Bridge Chestnut 4 - "Eight ever, nine never"

This chestnut comes from whether you should play Ace and King when you are missing the Queen or whether you should finesse.

Case 1


With 8 trumps here, the odds favour finessing for the Queen rather than playing Ace and King and hoping that the Queen drops doubleton.

Case 2


With 9 trumps, the odds favour playing the Ace and King, expecting the Queen to drop singleton or doubleton. Be warned, playing for the "drop" is only marginally better than finessing

In each case, you should give yourself an extra chance. Advance the Jack first. A sleepy RHO may play the Queen and solve your problem.

The main problem with this chestnut is that it presumes that you have no other knowledge.

This is rarely the case :-

  • If one opponent has pre-empted, it means they are more likely to be short in your suit. Finesse their partner for the Queen.
  • If one opponent has opened a strong 1NT, they are more likely to hold your Queen.
  • If one opponent has already showed 10 HCP and didnít open the bidding, they canít have your Queen.

However, the most common reason to play Ace and King even though you have only eight trumps is that you cannot afford to lose the lead while there are trumps out. The opening lead and play has convinced you that an opponent will get a ruff.

Be aware that, when you breach this chestnut, you may be heading for a different score to the rest of the field. Most will follow this chestnut. You need to be prepared to back your judgment!
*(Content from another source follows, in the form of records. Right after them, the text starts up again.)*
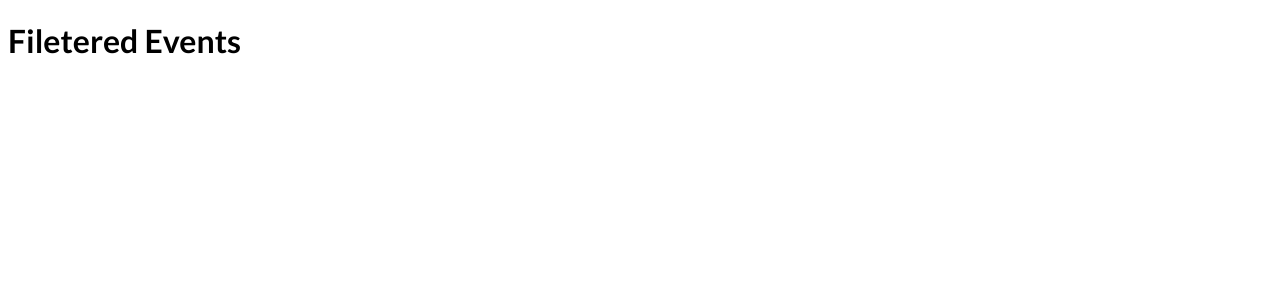
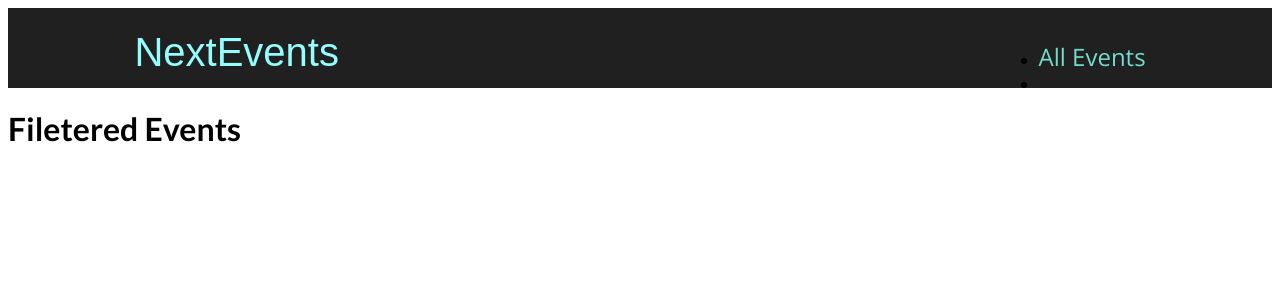
Before and after one commit to SpyrosGeo/events-app, a Next.js app: page /events/e1 in a window 1280 px wide. Shown: the top 300 px of the page. Built offline with nearby package versions, Linux system fonts and the light colour scheme.

Commit message:
added general layout wrapper component

```diff
--- /dev/null
+++ b/components/layout/layout.js
@@ -0,0 +1,15 @@
+
+import { Fragment } from "react";
+import MainHeader from "./main-header";
+
+const Layout = (props) => {
+    return <Fragment>
+        <MainHeader />
+        <main>
+            {props.children}
+        </main>
+    </Fragment>
+}
+
+
+export default Layout
--- /dev/null
+++ b/components/layout/main-header.js
@@ -0,0 +1,18 @@
+import Link from "next/link"
+import classes from './main-header.module.css'
+const MainHeader = () => {
+    return <header className={classes.header}>
+        <div className={classes.logo}>
+            <Link href="/">NextEvents</Link>
+        </div>
+        <nav className={classes.navigation}>
+            <ul>
+                <li>
+                    <Link href="/events">All Events</Link>
+                </li>
+                <li></li>
+            </ul>
+        </nav>
+    </header>
+}
+export default MainHeader
--- /dev/null
+++ b/components/layout/main-header.module.css
@@ -0,0 +1,40 @@
+.header {
+    width:100%;
+    display:flex;
+    justify-content: space-between;
+    align-items: baseline;
+    padding:1rem 10%;
+    height:5rem;
+    background-color: #202020;
+}
+.logo {
+    font-size: 1.5rem;
+    color: white;
+    font-family: 'fira',sans-serif;
+    height: 100%;
+    display: flex;
+    justify-content: center;
+    align-items: center;
+    color:#94fdfd;
+}
+
+.logo a {
+    text-decoration: none;
+    color: #94fdfd;
+}
+
+.navigation a {
+    text-decoration: none;
+    color: #74dacc;
+    font-size: 1rem;
+}
+
+@media (min-width: 768px) {
+    .logo {
+        font-size: 2.5rem;
+    }
+
+    .navigation a {
+        font-size: 1.5rem;
+    }
+}
--- a/pages/_app.js
+++ b/pages/_app.js
@@ -1,7 +1,8 @@
+import Layout from '../components/layout/layout'
 import '../styles/globals.css'
 
 function MyApp({ Component, pageProps }) {
-  return <Component {...pageProps} />
+  return <Layout><Component {...pageProps} /></Layout>
 }
 
 export default MyApp
```
Also changed, not shown: pages/events/[eventId].js (+24 -3 lines).
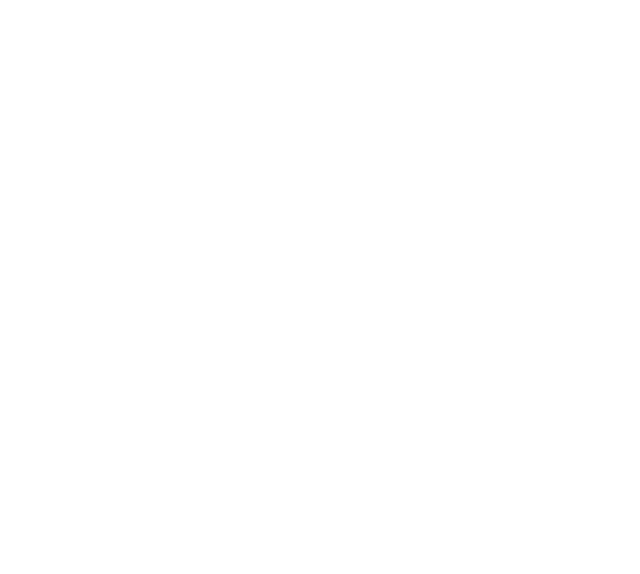
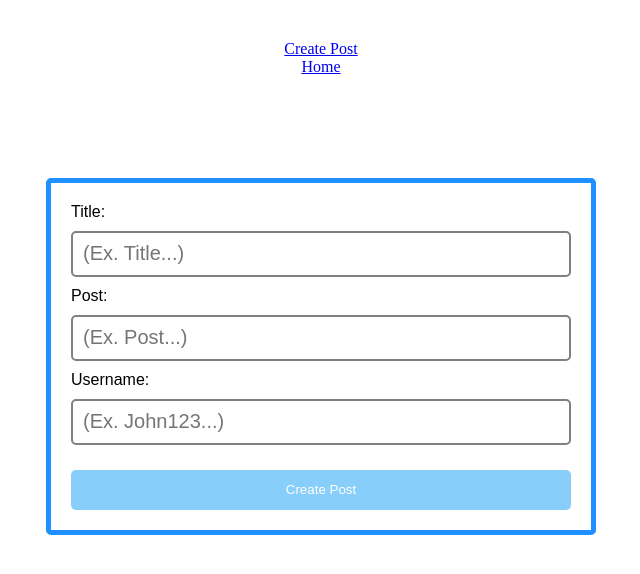
Before and after one commit to aappss/react-fullstack-poc, a React (Create React App) app in the folder client/: page /createpost in a window 1280 px wide. Before the commit this address had no page. Shown: the top 574 px of the page, without its empty margins (319-959 px from the left). Built offline with nearby package versions, Linux system fonts and the light colour scheme.

Commit message:
creating form and posting the data in database using post request

```diff
--- a/client/package.json
+++ b/client/package.json
@@ -7,11 +7,13 @@
     "@testing-library/react": "^13.3.0",
     "@testing-library/user-event": "^13.5.0",
     "axios": "^0.27.2",
+    "formik": "^2.2.9",
     "react": "^18.2.0",
     "react-dom": "^18.2.0",
     "react-router-dom": "^6.3.0",
     "react-scripts": "5.0.1",
-    "web-vitals": "^2.1.4"
+    "web-vitals": "^2.1.4",
+    "yup": "^0.32.11"
   },
   "scripts": {
     "start": "react-scripts start",
--- a/client/src/App.css
+++ b/client/src/App.css
@@ -55,3 +55,52 @@ body {
   border-bottom-left-radius: 10px;
   border-bottom-right-radius: 10px;
 }
+
+/* CREATE POST PAGE CSS */
+
+.createPostPage {
+  font-family: Arial, Helvetica, sans-serif;
+  width: 100vw;
+  height: 70vh;
+  display: flex;
+  justify-content: center;
+  align-items: center;
+}
+.formContainer {
+  display: flex;
+  flex-direction: column;
+  justify-content: center;
+  width: 500px;
+  height: auto;
+  padding: 20px;
+  border: 5px solid dodgerblue;
+  border-radius: 5px;
+}
+
+.formContainer #inputCreatePost {
+  height: 40px;
+  margin-top: 10px;
+  margin-bottom: 10px;
+  border: 2px solid grey;
+  border-radius: 5px;
+  padding-left: 10px;
+  font-size: 20px;
+}
+
+.formContainer button {
+  margin-top: 15px;
+  height: 40px;
+  border: none;
+  background-color: lightskyblue;
+  border-radius: 5px;
+  color: white;
+}
+
+.formContainer button:hover {
+  cursor: pointer;
+  background-color: dodgerblue;
+}
+
+span {
+  color: red;
+}
--- a/client/src/App.js
+++ b/client/src/App.js
@@ -4,15 +4,20 @@ import {
   BrowserRouter,
   Routes,
   Route,
+  Link
 } from "react-router-dom";
 import Home from './pages/Home';
+import CreatePost from './pages/CreatePost';
 
 function App() {
   return (
     <div className="App">
       <BrowserRouter>
+      <Link to="/createpost">Create Post</Link>
+      <Link to="/">Home</Link>
         <Routes>
           <Route path="/" exact element={<Home />}/>
+          <Route path="/createpost" exact element={<CreatePost />}/>
         </Routes>
       </BrowserRouter>
     </div>
--- /dev/null
+++ b/client/src/pages/CreatePost.js
@@ -0,0 +1,64 @@
+import React from "react";
+import { Formik, Form, Field, ErrorMessage } from "formik";
+import * as Yup from "yup";
+import axios from "axios";
+
+function CreatePost() {
+  const initialValues = {
+    title: "",
+    postText: "",
+    username: "",
+  };
+
+  const validationSchema = Yup.object().shape({
+    title: Yup.string().required("You must input a Title!"),
+    postText: Yup.string().required(),
+    username: Yup.string().min(3).max(15).required(),
+  });
+
+  const onSubmit = (data) => {
+    axios.post("http://localhost:8000/posts", data).then((response) => {
+      console.log("IT WORKED");
+    });
+  };
+  return (
+    <div className="createPostPage">
+      <Formik
+        initialValues={initialValues}
+        onSubmit={onSubmit}
+        validationSchema={validationSchema}
+      >
+        <Form className="formContainer">
+          <label>Title: </label>
+          <ErrorMessage name="title" component="span" />
+          <Field
+            autocomplete="off"
+            id="inputCreatePost"
+            name="title"
+            placeholder="(Ex. Title...)"
+          />
+          <label>Post: </label>
+          <ErrorMessage name="postText" component="span" />
+          <Field
+            autocomplete="off"
+            id="inputCreatePost"
+            name="postText"
+            placeholder="(Ex. Post...)"
+          />
+          <label>Username: </label>
+          <ErrorMessage name="username" component="span" />
+          <Field
+            autocomplete="off"
+            id="inputCreatePost"
+            name="username"
+            placeholder="(Ex. John123...)"
+          />
+
+          <button type="submit"> Create Post</button>
+        </Form>
+      </Formik>
+    </div>
+  );
+}
+
+export default CreatePost;
```
Also changed, not shown: 1 other file (tests, documents, lock files or other folders).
Go to Chestnut 5 - Playing at the five level belongs to the opponents